Five minutes and a visit to Priceline later, visions of a pool, jacuzzi and break from the craziness got the kids and I on the same page again for the first time in days. We knew where we were going again, and it wasn’t just to a hotel 5 miles away.
“Without vision the people perish.” – Proverbs 29:18
Our little jaunt wasn’t just for a break (though that part was really nice!) It was to honor something we all have in common. We love to play and have adventures. Sometimes they cost money, most times they don’t. Every time they focus us outside our disputes and onto problem-solving, learning and exploring together…. all things we value in our family.
Adventure is so important it’s part of our family mission statement. Have you got a mission statement for yourself or your family? If not, how do you know if your family’s doing what matters most to them, or what makes them great?
Making a Family Mission Statement
- Make it clear. What 5-7 traits, abilities, or virtues mean most to you? Who’s input do you need to make this list? Spend a week noticing the answer to this question in all the situations you face at home, work, church, in the community and write them down.

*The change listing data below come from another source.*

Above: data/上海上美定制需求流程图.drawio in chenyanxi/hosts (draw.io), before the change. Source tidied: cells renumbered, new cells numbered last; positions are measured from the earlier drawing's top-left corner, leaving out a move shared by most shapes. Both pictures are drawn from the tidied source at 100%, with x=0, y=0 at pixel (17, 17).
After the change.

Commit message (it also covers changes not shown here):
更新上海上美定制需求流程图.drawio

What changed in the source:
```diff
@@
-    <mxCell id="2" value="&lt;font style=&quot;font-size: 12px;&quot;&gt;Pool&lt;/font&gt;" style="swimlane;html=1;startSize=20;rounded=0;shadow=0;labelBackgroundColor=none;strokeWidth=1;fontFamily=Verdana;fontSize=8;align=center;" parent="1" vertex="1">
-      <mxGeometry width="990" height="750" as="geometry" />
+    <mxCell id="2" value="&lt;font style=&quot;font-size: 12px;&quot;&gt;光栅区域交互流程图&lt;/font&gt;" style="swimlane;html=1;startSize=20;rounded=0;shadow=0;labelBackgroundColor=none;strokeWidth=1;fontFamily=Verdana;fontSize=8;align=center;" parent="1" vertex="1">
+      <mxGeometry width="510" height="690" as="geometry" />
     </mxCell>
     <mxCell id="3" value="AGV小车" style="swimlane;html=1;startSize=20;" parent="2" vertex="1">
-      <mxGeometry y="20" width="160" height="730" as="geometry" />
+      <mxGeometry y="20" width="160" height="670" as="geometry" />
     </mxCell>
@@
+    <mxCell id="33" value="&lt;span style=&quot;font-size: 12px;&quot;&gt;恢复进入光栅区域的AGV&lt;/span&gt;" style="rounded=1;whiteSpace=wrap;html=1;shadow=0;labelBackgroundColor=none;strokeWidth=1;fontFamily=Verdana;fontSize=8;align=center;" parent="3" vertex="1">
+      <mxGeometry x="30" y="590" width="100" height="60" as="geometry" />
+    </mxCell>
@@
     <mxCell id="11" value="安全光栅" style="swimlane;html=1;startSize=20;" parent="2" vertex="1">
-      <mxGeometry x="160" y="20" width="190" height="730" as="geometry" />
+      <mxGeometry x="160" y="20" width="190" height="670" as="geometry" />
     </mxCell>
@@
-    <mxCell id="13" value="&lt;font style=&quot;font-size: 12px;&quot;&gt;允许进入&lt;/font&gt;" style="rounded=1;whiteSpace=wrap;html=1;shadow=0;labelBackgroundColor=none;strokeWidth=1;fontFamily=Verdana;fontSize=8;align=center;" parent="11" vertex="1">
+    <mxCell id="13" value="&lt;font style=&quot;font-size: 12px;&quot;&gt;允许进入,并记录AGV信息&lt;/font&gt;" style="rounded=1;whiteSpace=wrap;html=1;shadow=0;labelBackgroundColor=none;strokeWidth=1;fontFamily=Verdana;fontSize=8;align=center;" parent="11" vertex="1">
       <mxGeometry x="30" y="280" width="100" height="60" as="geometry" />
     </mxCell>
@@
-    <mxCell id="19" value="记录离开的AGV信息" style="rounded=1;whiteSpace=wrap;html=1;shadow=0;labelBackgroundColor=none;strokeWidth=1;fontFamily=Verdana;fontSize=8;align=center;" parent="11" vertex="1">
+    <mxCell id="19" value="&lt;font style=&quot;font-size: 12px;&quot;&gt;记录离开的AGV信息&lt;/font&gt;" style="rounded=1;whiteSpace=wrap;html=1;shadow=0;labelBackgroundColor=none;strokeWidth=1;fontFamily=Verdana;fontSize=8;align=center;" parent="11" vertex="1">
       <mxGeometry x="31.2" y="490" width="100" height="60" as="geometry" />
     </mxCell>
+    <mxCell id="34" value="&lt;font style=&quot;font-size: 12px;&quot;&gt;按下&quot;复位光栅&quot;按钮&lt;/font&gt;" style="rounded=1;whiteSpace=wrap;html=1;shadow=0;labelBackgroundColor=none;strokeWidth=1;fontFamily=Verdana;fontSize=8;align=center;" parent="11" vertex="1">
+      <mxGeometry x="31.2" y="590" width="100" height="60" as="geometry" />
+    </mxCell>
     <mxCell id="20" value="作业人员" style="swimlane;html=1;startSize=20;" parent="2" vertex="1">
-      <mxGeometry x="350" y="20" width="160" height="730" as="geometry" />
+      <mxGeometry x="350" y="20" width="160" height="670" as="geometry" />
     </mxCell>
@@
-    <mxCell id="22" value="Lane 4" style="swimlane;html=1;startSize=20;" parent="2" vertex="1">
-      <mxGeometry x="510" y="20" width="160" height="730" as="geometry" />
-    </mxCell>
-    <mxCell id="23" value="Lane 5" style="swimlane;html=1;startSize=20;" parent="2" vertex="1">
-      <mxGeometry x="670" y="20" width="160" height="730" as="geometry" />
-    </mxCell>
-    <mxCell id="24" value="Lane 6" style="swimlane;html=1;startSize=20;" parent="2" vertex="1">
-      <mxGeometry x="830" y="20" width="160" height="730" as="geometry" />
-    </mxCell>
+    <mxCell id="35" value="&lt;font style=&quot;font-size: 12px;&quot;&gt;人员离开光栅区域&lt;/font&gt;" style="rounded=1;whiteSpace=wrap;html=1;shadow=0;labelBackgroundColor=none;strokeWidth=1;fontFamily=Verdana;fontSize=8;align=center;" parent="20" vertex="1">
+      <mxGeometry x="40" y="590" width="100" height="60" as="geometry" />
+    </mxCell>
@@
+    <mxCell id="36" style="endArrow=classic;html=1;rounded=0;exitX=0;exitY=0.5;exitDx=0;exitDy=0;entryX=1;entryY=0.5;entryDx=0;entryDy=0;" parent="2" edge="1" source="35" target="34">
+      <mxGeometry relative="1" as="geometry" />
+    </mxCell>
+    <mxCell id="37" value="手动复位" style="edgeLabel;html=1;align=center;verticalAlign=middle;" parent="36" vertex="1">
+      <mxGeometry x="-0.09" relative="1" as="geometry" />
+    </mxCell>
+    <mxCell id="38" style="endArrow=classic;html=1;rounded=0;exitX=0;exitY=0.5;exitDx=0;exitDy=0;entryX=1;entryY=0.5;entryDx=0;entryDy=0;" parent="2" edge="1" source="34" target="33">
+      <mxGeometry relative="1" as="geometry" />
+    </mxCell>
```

- Make it active. When you’re at your best, what does each value look like? Write a statement to show that. For honesty, perhaps you’d write “I speak the truth in love.” For courage, maybe “I trust God when I’m afraid.” Keeping it brief makes it memorable (notice the structure of the 10 Commandments?) So keep sentences active, positive and to the point.
- Make it memorable. A mission statement you can’t remember is one you’re not living. Once you’ve got those statements for each value, arrange them somehow you and your family can recite easily. Set them to a familiar song, make an acrostic (we did that with our last name, W-A-L-L-I-N). If you’re an artsy family, create something with each statement – maybe draw each value statement as a petal on a flower.
- Make it official. Have each family member sign it and log the date. Lift it to the Lord in prayer, for His help in living it out. Have a special family dinner to celebrate what you created, and all it reveals about who you are at your best together.
- Make it common language. Put it up someplace in the house where people will see it. Make a photocopy for each family member to have in their room. Pick one facet of it each month and decide how you’ll make it the focus of your interactions with each other, with God or in the community.
Whatever you do, celebrate this process. The simple act of creating a mission statement reveals how much life and your family mean to you. Enjoy making it uniquely yours, whether that means a one-sentence statement listing your 5 most important values, or a colorful decoupage delight. It’s yours, it’s you at your best, and it gives you a ready answer to the question:
“How am I going to live today in order to create the tomorrow I’m committed to?” – Anthony Robbins